Content starts

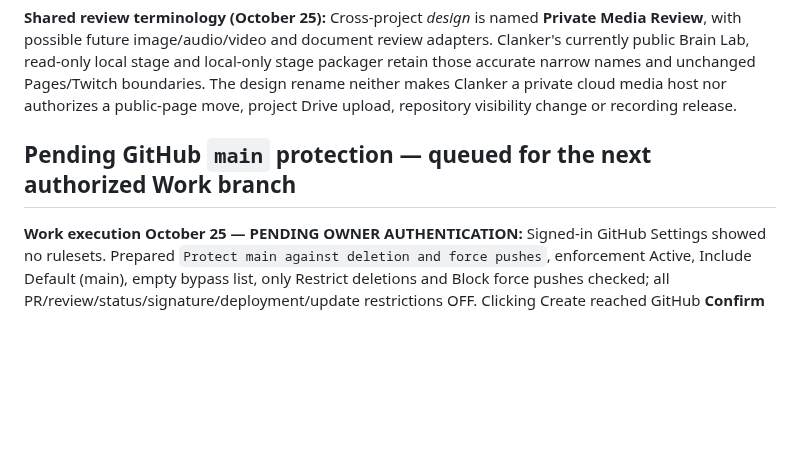
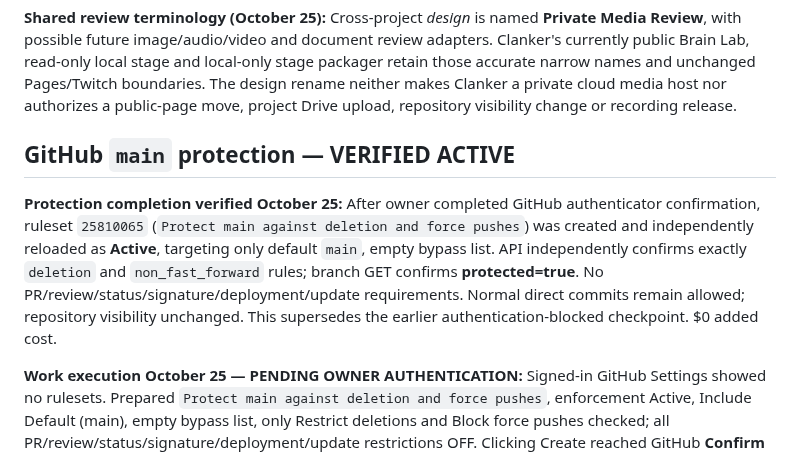
Before and after one commit to dossja88/clanker-live-chat, a Markdown page: docs/PROJECT_HANDOFF.md, the part around the change. Rendered like a GitHub page; blank space fills up the shorter version.

Commit message:
Record independently verified active minimal main protection

```diff
--- a/docs/PROJECT_HANDOFF.md
+++ b/docs/PROJECT_HANDOFF.md
@@ -4,7 +4,9 @@
 
 **Shared review terminology (October 25):** Cross-project *design* is named **Private Media Review**, with possible future image/audio/video and document review adapters. Clanker's currently public Brain Lab, read-only local stage and local-only stage packager retain those accurate narrow names and unchanged Pages/Twitch boundaries. The design rename neither makes Clanker a private cloud media host nor authorizes a public-page move, project Drive upload, repository visibility change or recording release.
 
-## Pending GitHub `main` protection — queued for the next authorized Work branch
+## GitHub `main` protection — VERIFIED ACTIVE
+
+**Protection completion verified October 25:** After owner completed GitHub authenticator confirmation, ruleset `25810065` (`Protect main against deletion and force pushes`) was created and independently reloaded as **Active**, targeting only default `main`, empty bypass list. API independently confirms exactly `deletion` and `non_fast_forward` rules; branch GET confirms **protected=true**. No PR/review/status/signature/deployment/update requirements. Normal direct commits remain allowed; repository visibility unchanged. This supersedes the earlier authentication-blocked checkpoint. $0 added cost.
 
 **Work execution October 25 — PENDING OWNER AUTHENTICATION:** Signed-in GitHub Settings showed no rulesets. Prepared `Protect main against deletion and force pushes`, enforcement Active, Include Default (main), empty bypass list, only Restrict deletions and Block force pushes checked; all PR/review/status/signature/deployment/update restrictions OFF. Clicking Create reached GitHub **Confirm access**, offering passkey, authenticator app or email verification. No authentication factor supplied, no settings save confirmed. Independent rulesets API returned `[]`; protection is NOT active. Owner must complete GitHub confirmation and finish this exact prepared Create, or use Settings > Rulesets > New branch ruleset with the exact settings above. Then independently reload Rulesets and main branch protection status. No visibility/source/PR #11 changes; cost $0. Income media details intentionally excluded from this public handoff.
 
```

Content ends

== Required action ==
Look through the data above for the string "docs" and copy every line where it appears.

== Response to this task ==
Before and after one commit to dossja88/clanker-live-chat, a Markdown page: docs/PROJECT_HANDOFF.md, the part around the change. Rendered like a GitHub page; blank space fills up the shorter version.
--- a/docs/PROJECT_HANDOFF.md
+++ b/docs/PROJECT_HANDOFF.md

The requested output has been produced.